Skip to main content

See also:

Snowden calls SXSW tech crowd to action, says he'd ‘do it again’ if given chance

NSA whistleblower Edward Snowden speaks via videoconference at the "Virtual Conversation With Edward Snowden" panel during the 2014 SXSW Music, Film + Interactive Festival at the Austin Convention Center today in Austin, Texas.
Photo by Michael Buckner

During an ACLU panel at the South By Southwest festival in Austin, Texas, NSA whistleblower Edward Snowden called on those attending the tech conference to take up the torch against the U.S. government’s surveillance of its citizens, according to a report today from CNN.com.
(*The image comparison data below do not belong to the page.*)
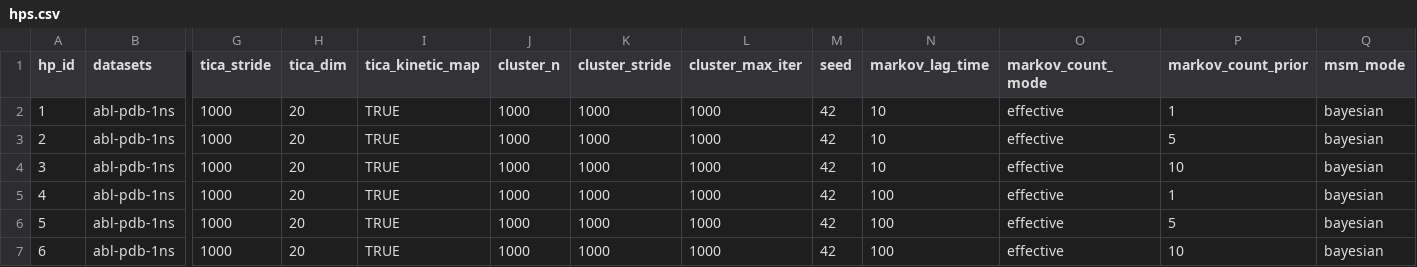
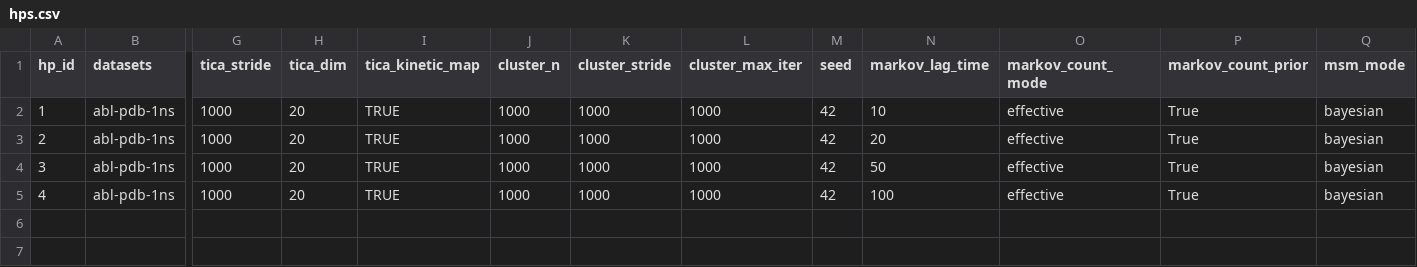
Before and after one commit to meyresearch/kinase_analysis, a CSV file: data/abl/msm/markov_priors/hps.csv, drawn as a sheet; only a part is shown, gaps mark what is left out; rows hold the shown columns only; the diff names each change by its address in the sheet, - before the commit and + after, or states it on an @@ line.

```diff
--- a/data/abl/msm/markov_priors/hps.csv
+++ b/data/abl/msm/markov_priors/hps.csv
-P2 (markov_count_prior): 1
+P2 (markov_count_prior): True
-N3 (markov_lag_time): 10
+N3 (markov_lag_time): 20
-P3 (markov_count_prior): 5
+P3 (markov_count_prior): True
-N4 (markov_lag_time): 10
+N4 (markov_lag_time): 50
-P4 (markov_count_prior): 10
+P4 (markov_count_prior): True
-P5 (markov_count_prior): 1
+P5 (markov_count_prior): True
-row 6: 5 | abl-pdb-1ns | 1000 | 20 | TRUE | 1000 | 1000 | 1000 | 42 | 100 | effective | 5 | bayesian
-row 7: 6 | abl-pdb-1ns | 1000 | 20 | TRUE | 1000 | 1000 | 1000 | 42 | 100 | effective | 10 | bayesian
```
Also changed, not shown: data/abl/msm/markov_priors/observation.csv, 54 other files.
Speaking via teleconference from Russia, who has given the fugitive asylum after leaking NSA documents, called on the tech-savvy crowd to become activists in what he calls a defense of the U.S. Constitution.

“South by Southwest and the tech community, the people in the room in Austin, they're the folks who can fix this,” Snowden said. “There's a political response that needs to occur, but there's also a tech response that needs to occur.”

When asked if he’d leak the documents, which shed light the on secret monitoring of Americans via the phone and Internet supposedly for the sake of national security, Snowden said, “Absolutely.”

“I took an oath to support and defend the Constitution,” Snowden said. “And I saw the Constitution was being violated on a massive scale.”

Snowden called for more public oversight on the nation’s surveillance apparatus, saying, “We need a watchdog that watches Congress, because if we’re not informed we can’t consent to these (government) policies.”

Not all thought the question and answer session to be appropriate, including Rep. Mike Pompeo, R–Kan., who denounced SXSW organizers for allowing Snowden to speak at the festival, according to Reuters.

"Rewarding Mr. Snowden's behavior in this way encourages the very lawlessness he exhibited," Pompeo wrote to the festival’s organizers.

ACLU lawyers Chris Sogohian and Ben Wizner, Snoden’s legal council, took questions from the audience and via Twitter and relayed them to Snowden, who appeared in the teleconference streamed through several routers for security.